As a final step, house bees apply a light covering of honey over the surface of the bee bread. This is why stored pollen often has a shiny surface.

How is Bee Bread Used in the Colony?

The growth and well-being of the colony is dependent on a healthy strong new generation. Middle aged house bees that have not begun to forage are responsible for feeding brood.   

These nurse bees consume pollen stored in honeycomb cells. This protein rich substance is mixed with glandular secretions to make brood food.  Older larvae may be fed small bits of pollen too.

Glass jar of bee pollen and spoon image.

Is Bee Bread Good for You?

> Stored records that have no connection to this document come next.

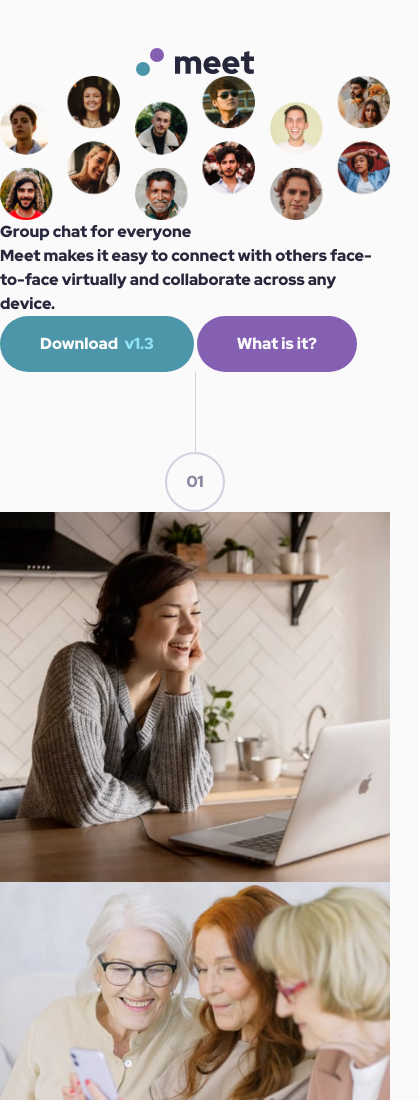
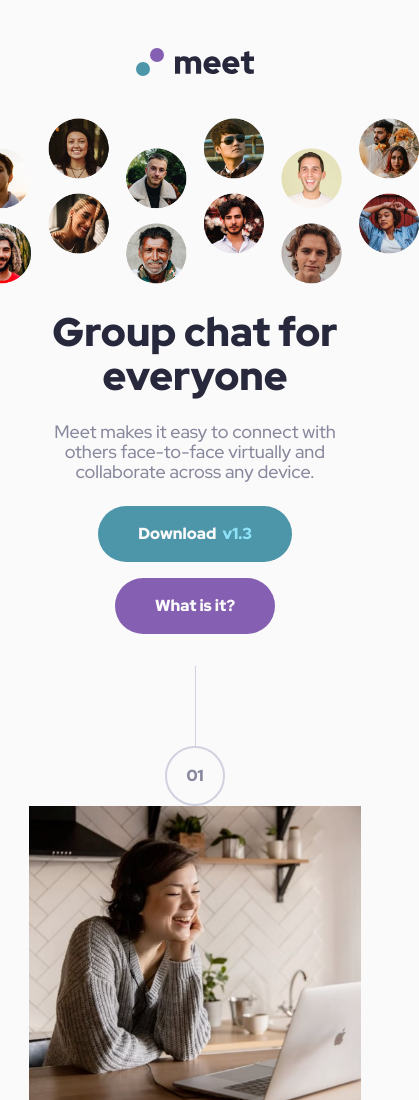
Before and after one commit to Darionas/meet-landing-page, a plain HTML site: page index.html in a window 390 px wide. Shown: the top 1100 px of the page, 419 px wide, since content can reach past the window. Drawn offline with Linux system fonts and the light colour scheme.

Commit message:
mobile layout hero part

```diff
--- a/index.html
+++ b/index.html
@@ -16,7 +16,7 @@
     <header>
        <img class="logo" src="./assets/logo.svg" alt="Logo">
     </header>
-    <main>
+    <main class="main-content">
         <section class="hero">
             <div class="img-hero-mobile">
                 <img src="./assets/tablet/image-hero.png" alt="Hero Image">
@@ -27,9 +27,9 @@
             <div class="img-hero-desktop-right">
                 <img src="./assets/desktop/image-hero-right.png" alt="Hero Image right">
             </div>
-            <div>
-                <h1>Group chat for everyone</h1>
-                <p>Meet makes it easy to connect with others face-to-face virtually and collaborate across any device.</p>
+            <div class="hero-content">
+                <h1 class="text-preset-1">Group chat for everyone</h1>
+                <p class="hero__para text-preset-4">Meet makes it easy to connect with others face-to-face virtually and collaborate across any device.</p>
                 <div>
                     <button class="btn__blue text-preset-5">Download<span class="version__blue">&nbsp;&nbsp;v1.3</span></button>
                     <a class="btn__purple btn__purple--link text-preset-5" href="#">What is it?</a>
--- a/styles.css
+++ b/styles.css
@@ -31,10 +31,11 @@ body {
     font-weight: 900;
     background-color: var(--clr-white);
     color: var(--clr-slate-900);
+    overflow-x: hidden;
 }
 
 .text-preset-1 {
-    font-size: 4rem;
+    font-size: clamp(2.5rem, 5vw, 4rem); /* 4rem */
     line-height: 110%;
     letter-spacing: 0px;
 }
@@ -137,12 +138,22 @@ body {
 }
 
 
+/* MOBILE LAYOUT */
+
 header {
     padding: 3em 5em 0 5em;
 }
 
 .logo {
     margin: auto;
+}
+
+/* solution for the “sides cut off” hero image (includes and body element) */
+.img-hero-mobile {
+    width: 100%;
+    object-fit: cover;
+    object-position: center;
+    transform: scale(1.35);
 }
 
 .img-hero-desktop-left,
@@ -154,4 +165,28 @@ header {
     display: inline-block;
     text-decoration: none;
     text-align: center;
+    margin-block-start: 1em;
 }
+
+.main-content {
+    display: grid;
+    width: 85%;
+    max-width: 1000px;
+    margin: 0 auto;
+    padding-block-start: 4em;
+}
+
+.hero {
+    margin-block-end: 2em;
+}
+
+.hero-content {
+    display: grid;
+    text-align: center;
+    gap: 1.5em;
+    padding-block-start: 3em;
+}
+
+.hero__para {
+    color: var(--clr-slate-600);
+}
```
Also changed, not shown: design_system.html (+5 -3 lines).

We know bee bread is essential for the health and well-being of a honey bee colony.  But, what about humans?  Can we eat bee bread?

Some studies say yes.  Bee bread is reported to have high nutritional value with a misxture of proteins, essential amino acids, omega fatty acids and simple sugars.

Bee bread has been called “Ambrosia” (food of the Gods).  Some people consume pollen and bee bread as part of their diet.

Final Thoughts on Bee Bread

Honey bees have a method of converting raw pollen into bee bread – a stable long term storage protein source.

This is just another way that bees have evolved to be able to survive Winter.  Stored digestible pollen make it possible to begin brood rearing in late Winter when no natural sources are available.

Similar Posts